Data shown:

--------

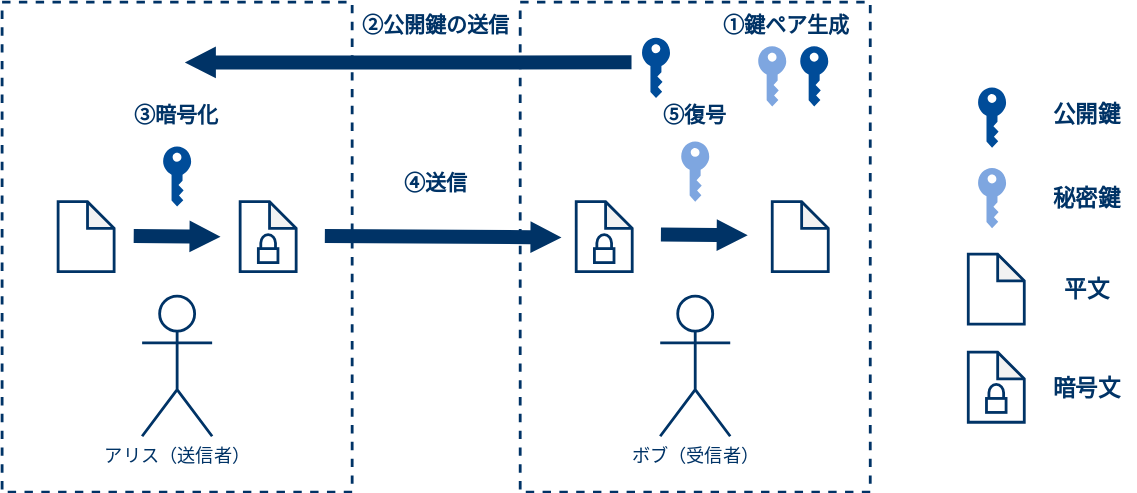
This is img/5-pubkey.svg from akakou-doc/pubkey-crypto, a draw.io export, as it was before one commit. Source tidied: cells renumbered, new cells last; positions are measured from the earlier drawing's top-left corner, leaving out a move shared by most shapes.
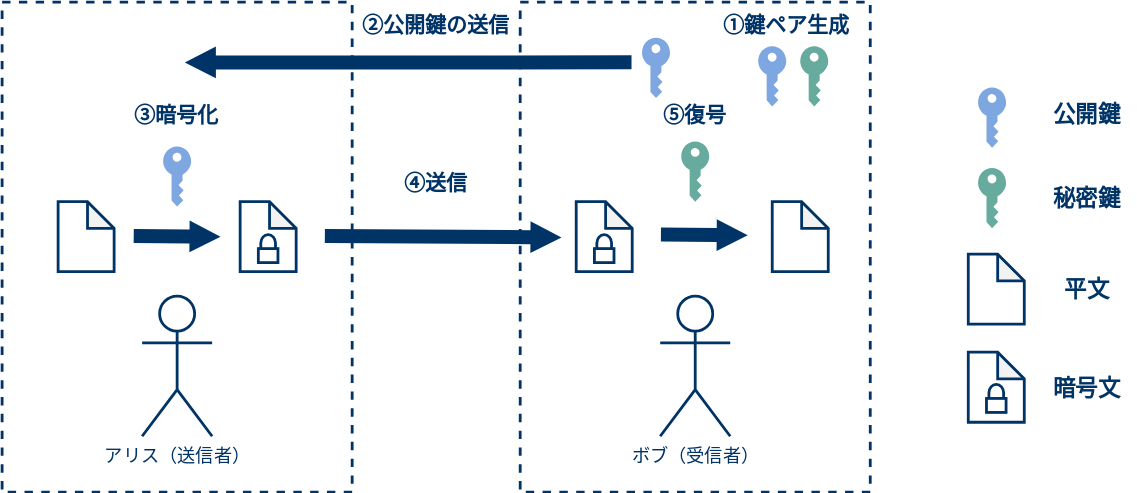
The same file after the commit.

Diff of the diagram source:
```diff
@@ -23,10 +23,10 @@
     <mxCell id="7" value="&lt;font color=&quot;#003366&quot;&gt;&lt;br&gt;&lt;br&gt;&lt;/font&gt;" style="shape=note;whiteSpace=wrap;html=1;backgroundOutline=1;darkOpacity=0.05;size=19;gradientColor=none;fillColor=#FFFFFF;strokeColor=#003366;strokeWidth=2;" parent="1" vertex="1">
       <mxGeometry x="170" y="142.5" width="40" height="50" as="geometry" />
     </mxCell>
-    <mxCell id="8" style="shadow=0;dashed=0;html=1;strokeColor=none;labelPosition=center;verticalLabelPosition=bottom;verticalAlign=top;align=center;shape=mxgraph.office.security.key_permissions;fillColor=#004C99;" parent="1" vertex="1">
+    <mxCell id="8" style="shadow=0;dashed=0;html=1;strokeColor=none;labelPosition=center;verticalLabelPosition=bottom;verticalAlign=top;align=center;shape=mxgraph.office.security.key_permissions;fillColor=#7EA6E0;" parent="1" vertex="1">
       <mxGeometry x="115" y="103" width="20" height="43" as="geometry" />
     </mxCell>
-    <mxCell id="9" style="shadow=0;dashed=0;html=1;strokeColor=none;labelPosition=center;verticalLabelPosition=bottom;verticalAlign=top;align=center;shape=mxgraph.office.security.key_permissions;fillColor=#7EA6E0;" parent="1" vertex="1">
+    <mxCell id="9" style="shadow=0;dashed=0;html=1;strokeColor=none;labelPosition=center;verticalLabelPosition=bottom;verticalAlign=top;align=center;shape=mxgraph.office.security.key_permissions;fillColor=#67AB9F;" parent="1" vertex="1">
       <mxGeometry x="485" y="99.5" width="20" height="43" as="geometry" />
     </mxCell>
     <mxCell id="10" value="&lt;font color=&quot;#003366&quot;&gt;&lt;br&gt;&lt;br&gt;&lt;/font&gt;" style="shape=note;whiteSpace=wrap;html=1;backgroundOutline=1;darkOpacity=0.05;size=19;gradientColor=none;fillColor=#FFFFFF;strokeColor=#003366;strokeWidth=2;" parent="1" vertex="1">
@@ -74,7 +74,7 @@
     <mxCell id="22" style="html=1;verticalLabelPosition=bottom;align=center;labelBackgroundColor=#ffffff;verticalAlign=top;strokeWidth=2;strokeColor=#003366;shadow=0;dashed=0;shape=mxgraph.ios7.icons.locked;" parent="1" vertex="1">
       <mxGeometry x="703" y="273" width="14" height="20" as="geometry" />
     </mxCell>
-    <mxCell id="23" style="shadow=0;dashed=0;html=1;strokeColor=none;labelPosition=center;verticalLabelPosition=bottom;verticalAlign=top;align=center;shape=mxgraph.office.security.key_permissions;fillColor=#004C99;" parent="1" vertex="1">
+    <mxCell id="23" style="shadow=0;dashed=0;html=1;strokeColor=none;labelPosition=center;verticalLabelPosition=bottom;verticalAlign=top;align=center;shape=mxgraph.office.security.key_permissions;fillColor=#7EA6E0;" parent="1" vertex="1">
       <mxGeometry x="697" y="61" width="20" height="43" as="geometry" />
     </mxCell>
     <mxCell id="24" value="&lt;font color=&quot;#003366&quot;&gt;&lt;span style=&quot;font-size: 16px&quot;&gt;&lt;b&gt;公開鍵&lt;/b&gt;&lt;/span&gt;&lt;/font&gt;" style="text;html=1;strokeColor=none;fillColor=none;align=center;verticalAlign=middle;whiteSpace=wrap;rounded=0;dashed=1;" parent="1" vertex="1">
@@ -92,7 +92,7 @@
         <mxPoint x="130" y="43" as="targetPoint" />
       </mxGeometry>
     </mxCell>
-    <mxCell id="28" style="shadow=0;dashed=0;html=1;strokeColor=none;labelPosition=center;verticalLabelPosition=bottom;verticalAlign=top;align=center;shape=mxgraph.office.security.key_permissions;fillColor=#004C99;" parent="1" vertex="1">
+    <mxCell id="28" style="shadow=0;dashed=0;html=1;strokeColor=none;labelPosition=center;verticalLabelPosition=bottom;verticalAlign=top;align=center;shape=mxgraph.office.security.key_permissions;fillColor=#7EA6E0;" parent="1" vertex="1">
       <mxGeometry x="457" y="25.5" width="20" height="43" as="geometry" />
     </mxCell>
     <mxCell id="29" value="&lt;font style=&quot;font-size: 15px&quot; color=&quot;#003366&quot;&gt;&lt;b&gt;③暗号化&lt;/b&gt;&lt;/font&gt;" style="text;html=1;strokeColor=none;fillColor=none;align=center;verticalAlign=middle;whiteSpace=wrap;rounded=0;dashed=1;" parent="1" vertex="1">
@@ -101,10 +101,10 @@
     <mxCell id="30" style="shadow=0;dashed=0;html=1;strokeColor=none;labelPosition=center;verticalLabelPosition=bottom;verticalAlign=top;align=center;shape=mxgraph.office.security.key_permissions;fillColor=#7EA6E0;" parent="1" vertex="1">
       <mxGeometry x="540" y="31.5" width="20" height="43" as="geometry" />
     </mxCell>
-    <mxCell id="31" style="shadow=0;dashed=0;html=1;strokeColor=none;labelPosition=center;verticalLabelPosition=bottom;verticalAlign=top;align=center;shape=mxgraph.office.security.key_permissions;fillColor=#004C99;" parent="1" vertex="1">
+    <mxCell id="31" style="shadow=0;dashed=0;html=1;strokeColor=none;labelPosition=center;verticalLabelPosition=bottom;verticalAlign=top;align=center;shape=mxgraph.office.security.key_permissions;fillColor=#67AB9F;" parent="1" vertex="1">
       <mxGeometry x="570" y="31.5" width="20" height="43" as="geometry" />
     </mxCell>
-    <mxCell id="32" style="shadow=0;dashed=0;html=1;strokeColor=none;labelPosition=center;verticalLabelPosition=bottom;verticalAlign=top;align=center;shape=mxgraph.office.security.key_permissions;fillColor=#7EA6E0;" parent="1" vertex="1">
+    <mxCell id="32" style="shadow=0;dashed=0;html=1;strokeColor=none;labelPosition=center;verticalLabelPosition=bottom;verticalAlign=top;align=center;shape=mxgraph.office.security.key_permissions;fillColor=#67AB9F;" parent="1" vertex="1">
       <mxGeometry x="697" y="118.5" width="20" height="43" as="geometry" />
     </mxCell>
     <mxCell id="33" value="&lt;font color=&quot;#003366&quot;&gt;&lt;span style=&quot;font-size: 16px&quot;&gt;&lt;b&gt;秘密鍵&lt;/b&gt;&lt;/span&gt;&lt;/font&gt;" style="text;html=1;strokeColor=none;fillColor=none;align=center;verticalAlign=middle;whiteSpace=wrap;rounded=0;dashed=1;" parent="1" vertex="1">
```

--------

What to do: Whenever a line in the entries holds the word "commit", copy that line.

Answer below:
This is img/5-pubkey.svg from akakou-doc/pubkey-crypto, a draw.io export, as it was before one commit. Source tidied: cells renumbered, new cells last; positions are measured from the earlier drawing's top-left corner, leaving out a move shared by most shapes.
The same file after the commit.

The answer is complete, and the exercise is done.